Ready to get better results on Thumbtack? If you’re new to the site, or need to boost business—model the success of Thumbtack photographer, Lauren Lindley. Her work grew by 67% since joining Thumbtack 3 years ago. Here she shares her insights on finding success on the site.
What’s the most critical element for success on Thumbtack?
Know that this is a business. Lindley stresses that even if you’re the world’s best photographer, you won’t be successful on Thumbtack if you ignore the business aspect. She encourages you to pay attention to where your dollars and cents are going. Document all your hours, track all your receipts, be careful with your invoices. If you’re not comfortable with the business aspect, Lindley suggests taking a small business class at a local community college. The end goal is to make sure you’re making money.
What do you wish you had known when you first started?

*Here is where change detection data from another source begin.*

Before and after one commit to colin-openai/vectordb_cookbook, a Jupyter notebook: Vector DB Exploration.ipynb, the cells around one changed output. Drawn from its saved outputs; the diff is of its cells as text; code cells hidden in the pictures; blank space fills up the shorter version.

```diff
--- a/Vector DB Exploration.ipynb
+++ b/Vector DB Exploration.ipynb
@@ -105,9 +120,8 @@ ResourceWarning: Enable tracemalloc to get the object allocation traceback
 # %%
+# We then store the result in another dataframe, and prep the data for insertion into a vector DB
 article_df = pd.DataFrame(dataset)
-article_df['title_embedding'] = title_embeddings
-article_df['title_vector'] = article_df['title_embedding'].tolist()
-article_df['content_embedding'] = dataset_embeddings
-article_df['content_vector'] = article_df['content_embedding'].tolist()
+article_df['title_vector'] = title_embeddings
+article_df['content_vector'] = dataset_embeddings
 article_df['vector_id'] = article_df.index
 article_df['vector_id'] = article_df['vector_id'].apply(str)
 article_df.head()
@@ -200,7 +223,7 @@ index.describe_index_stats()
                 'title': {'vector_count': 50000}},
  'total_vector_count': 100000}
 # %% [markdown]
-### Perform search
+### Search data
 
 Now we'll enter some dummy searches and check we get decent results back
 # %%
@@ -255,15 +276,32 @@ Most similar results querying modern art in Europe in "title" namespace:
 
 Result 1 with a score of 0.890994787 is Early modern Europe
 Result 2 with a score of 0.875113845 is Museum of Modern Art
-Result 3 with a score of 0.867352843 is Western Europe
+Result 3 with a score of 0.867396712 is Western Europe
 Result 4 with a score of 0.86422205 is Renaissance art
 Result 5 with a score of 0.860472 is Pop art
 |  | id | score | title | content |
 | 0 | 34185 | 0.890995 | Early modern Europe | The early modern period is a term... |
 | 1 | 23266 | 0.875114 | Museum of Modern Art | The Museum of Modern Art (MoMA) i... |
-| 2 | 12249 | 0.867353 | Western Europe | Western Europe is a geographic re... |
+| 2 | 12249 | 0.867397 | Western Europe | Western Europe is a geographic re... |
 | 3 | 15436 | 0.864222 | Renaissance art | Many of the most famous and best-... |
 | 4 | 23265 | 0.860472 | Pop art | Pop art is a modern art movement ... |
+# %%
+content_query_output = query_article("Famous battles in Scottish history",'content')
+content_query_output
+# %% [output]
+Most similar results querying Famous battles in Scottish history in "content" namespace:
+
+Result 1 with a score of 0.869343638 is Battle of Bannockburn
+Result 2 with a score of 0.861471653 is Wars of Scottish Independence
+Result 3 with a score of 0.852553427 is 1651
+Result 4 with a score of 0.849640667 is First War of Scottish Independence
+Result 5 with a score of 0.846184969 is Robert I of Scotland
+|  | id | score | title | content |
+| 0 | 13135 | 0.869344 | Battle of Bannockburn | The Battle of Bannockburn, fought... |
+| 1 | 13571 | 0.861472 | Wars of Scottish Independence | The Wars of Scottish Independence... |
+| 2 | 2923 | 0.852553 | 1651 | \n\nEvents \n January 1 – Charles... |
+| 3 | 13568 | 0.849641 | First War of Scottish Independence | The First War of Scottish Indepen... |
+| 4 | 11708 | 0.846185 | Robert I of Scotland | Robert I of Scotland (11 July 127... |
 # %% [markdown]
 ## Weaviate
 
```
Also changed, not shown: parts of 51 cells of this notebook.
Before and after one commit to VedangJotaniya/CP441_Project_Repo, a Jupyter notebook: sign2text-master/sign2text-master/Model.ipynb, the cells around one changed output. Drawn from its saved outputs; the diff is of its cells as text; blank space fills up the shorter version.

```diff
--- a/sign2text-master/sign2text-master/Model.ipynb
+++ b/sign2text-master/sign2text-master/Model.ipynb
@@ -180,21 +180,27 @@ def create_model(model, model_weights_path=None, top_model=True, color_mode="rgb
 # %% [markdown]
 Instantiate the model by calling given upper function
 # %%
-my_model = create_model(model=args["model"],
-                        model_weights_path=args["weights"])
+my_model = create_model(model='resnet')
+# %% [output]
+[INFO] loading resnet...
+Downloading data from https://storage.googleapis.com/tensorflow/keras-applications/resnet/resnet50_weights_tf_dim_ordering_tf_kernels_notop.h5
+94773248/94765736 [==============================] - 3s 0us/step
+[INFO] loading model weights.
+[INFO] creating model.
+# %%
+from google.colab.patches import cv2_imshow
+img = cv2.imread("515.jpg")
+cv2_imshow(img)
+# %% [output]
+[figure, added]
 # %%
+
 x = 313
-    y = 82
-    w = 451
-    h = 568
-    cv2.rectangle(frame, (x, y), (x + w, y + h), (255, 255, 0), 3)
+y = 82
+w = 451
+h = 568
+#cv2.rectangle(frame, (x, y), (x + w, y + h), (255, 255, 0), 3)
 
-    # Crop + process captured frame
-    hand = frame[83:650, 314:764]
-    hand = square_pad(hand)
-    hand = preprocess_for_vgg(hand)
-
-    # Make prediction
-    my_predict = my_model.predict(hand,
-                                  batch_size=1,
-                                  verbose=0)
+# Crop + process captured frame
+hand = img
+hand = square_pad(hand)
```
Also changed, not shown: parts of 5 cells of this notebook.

“I wish I had known that reviews are extremely important,” Lindley states. If you’re new to Thumbtack, you can showcase client reviews from other sources. She urges you to get reviews as soon as possible. Send former clients a link to your Thumbtack page to testify to your skill. Future clients rely heavily on reviews to decide—help them choose you.
What percentage of your work is from Thumbtack?
During 2013 and 2014, nearly half—40%—of Lindley’s business was generated through Thumbtack. As her reputation and online presence grew, more jobs came to her. In 2015, now that her business is more robust than ever, she has drawn 11.5% of her work from the site. The moral of the story? She bids less and has more work now that people know about her.
How did you get involved with Thumbtack?
Lindley was looking for ways to build her business. “When I started using Thumbtack 3 years ago, I was doing photography part-time. Thumbtack helped build my network and portfolio, and as of 2 years ago, I am a full-time, self-employed photographer.”
Here are what Lindley shares as her top five tips to expand your business on Thumbtack:
- Get reviews. Ask friends and family to review your work if you’re just starting out – and always ask your clients for reviews when you’ve finished a project.
- If a job doesn’t have all the information, don’t bid. For example, Lindley says if a wedding is quoted at $1,500 but the hours aren’t specified, do not bid and end up losing money because you’re earning under your minimum hourly wage.
- Have a portfolio that represents the jobs you bid. If you want to start winning bids for portraits, you need portraits in your portfolio—find friends willing to pose. Prove you have the chops.
- Make your communications and profile vibrant and engaging. Stand out from the crowd.
- Be quick to act. If the quote fits all your parameters, send in a one line bid, and then go back and immediately send a more fleshed out, personal message that speaks to the event.
Above all, Lindley encourages you to continually strive to reach new levels with your efforts. She is constantly looking for areas to improve in her own business and has found that to be key to her success.
Photo credits: Lauren Lindley Photography
What’s your story for succeeding on Thumbtack?